WHAT YOU NEED TO DO: Restate word for word the lines of the material below, from the line with "to DanielAlao/dts-developer-challenge, a" to the line with "Also changed, not", both lines included, and no others.

PROVIDED DATA:
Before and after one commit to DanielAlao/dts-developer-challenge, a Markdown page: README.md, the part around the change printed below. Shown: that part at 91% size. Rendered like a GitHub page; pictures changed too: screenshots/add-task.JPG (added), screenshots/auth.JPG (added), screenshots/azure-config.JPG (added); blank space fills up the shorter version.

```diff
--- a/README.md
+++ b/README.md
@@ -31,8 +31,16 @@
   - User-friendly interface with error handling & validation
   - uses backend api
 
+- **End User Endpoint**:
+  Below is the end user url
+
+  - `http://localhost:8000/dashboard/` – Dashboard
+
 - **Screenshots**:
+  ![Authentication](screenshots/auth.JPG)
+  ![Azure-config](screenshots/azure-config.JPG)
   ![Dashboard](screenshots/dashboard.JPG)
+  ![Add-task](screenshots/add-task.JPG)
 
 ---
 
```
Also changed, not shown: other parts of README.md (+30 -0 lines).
--
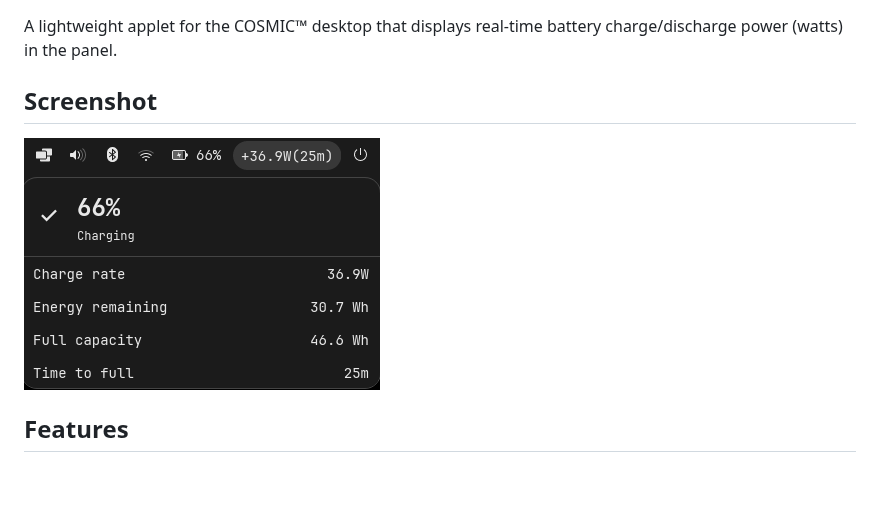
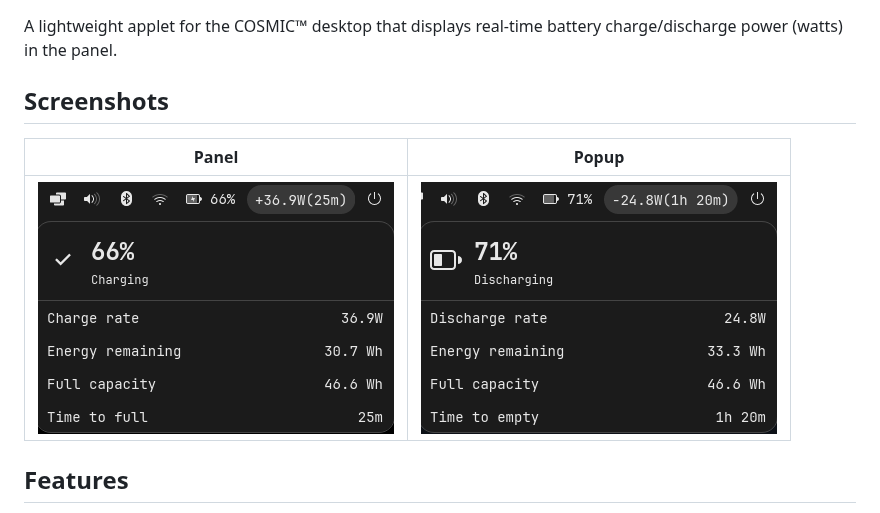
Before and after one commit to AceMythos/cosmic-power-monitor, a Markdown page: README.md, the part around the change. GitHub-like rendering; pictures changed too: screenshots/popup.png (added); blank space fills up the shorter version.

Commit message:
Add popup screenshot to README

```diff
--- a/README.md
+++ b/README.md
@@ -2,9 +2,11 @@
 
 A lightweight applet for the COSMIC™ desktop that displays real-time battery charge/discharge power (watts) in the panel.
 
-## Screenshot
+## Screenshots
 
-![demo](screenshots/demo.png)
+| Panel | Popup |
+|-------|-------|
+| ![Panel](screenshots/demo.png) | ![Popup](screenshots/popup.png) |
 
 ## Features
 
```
...
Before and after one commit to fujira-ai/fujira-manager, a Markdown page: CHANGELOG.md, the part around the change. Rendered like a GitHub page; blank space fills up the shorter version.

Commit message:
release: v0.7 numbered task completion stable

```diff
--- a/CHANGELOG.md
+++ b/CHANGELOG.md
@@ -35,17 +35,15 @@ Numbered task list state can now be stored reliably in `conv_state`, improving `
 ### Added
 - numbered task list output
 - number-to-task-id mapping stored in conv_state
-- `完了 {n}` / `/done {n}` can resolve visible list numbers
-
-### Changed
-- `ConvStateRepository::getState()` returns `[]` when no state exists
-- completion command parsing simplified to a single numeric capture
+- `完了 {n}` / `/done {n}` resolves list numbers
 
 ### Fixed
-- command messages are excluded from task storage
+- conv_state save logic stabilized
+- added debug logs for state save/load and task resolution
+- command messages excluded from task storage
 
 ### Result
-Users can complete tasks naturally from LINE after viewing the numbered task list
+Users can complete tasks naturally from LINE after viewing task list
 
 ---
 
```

OUTPUT BELOW:
Before and after one commit to DanielAlao/dts-developer-challenge, a Markdown page: README.md, the part around the change printed below. Shown: that part at 91% size. Rendered like a GitHub page; pictures changed too: screenshots/add-task.JPG (added), screenshots/auth.JPG (added), screenshots/azure-config.JPG (added); blank space fills up the shorter version.

```diff
--- a/README.md
+++ b/README.md
@@ -31,8 +31,16 @@
   - User-friendly interface with error handling & validation
   - uses backend api
 
+- **End User Endpoint**:
+  Below is the end user url
+
+  - `http://localhost:8000/dashboard/` – Dashboard
+
 - **Screenshots**:
+  ![Authentication](screenshots/auth.JPG)
+  ![Azure-config](screenshots/azure-config.JPG)
   ![Dashboard](screenshots/dashboard.JPG)
+  ![Add-task](screenshots/add-task.JPG)
 
 ---
 
```
Also changed, not shown: other parts of README.md (+30 -0 lines).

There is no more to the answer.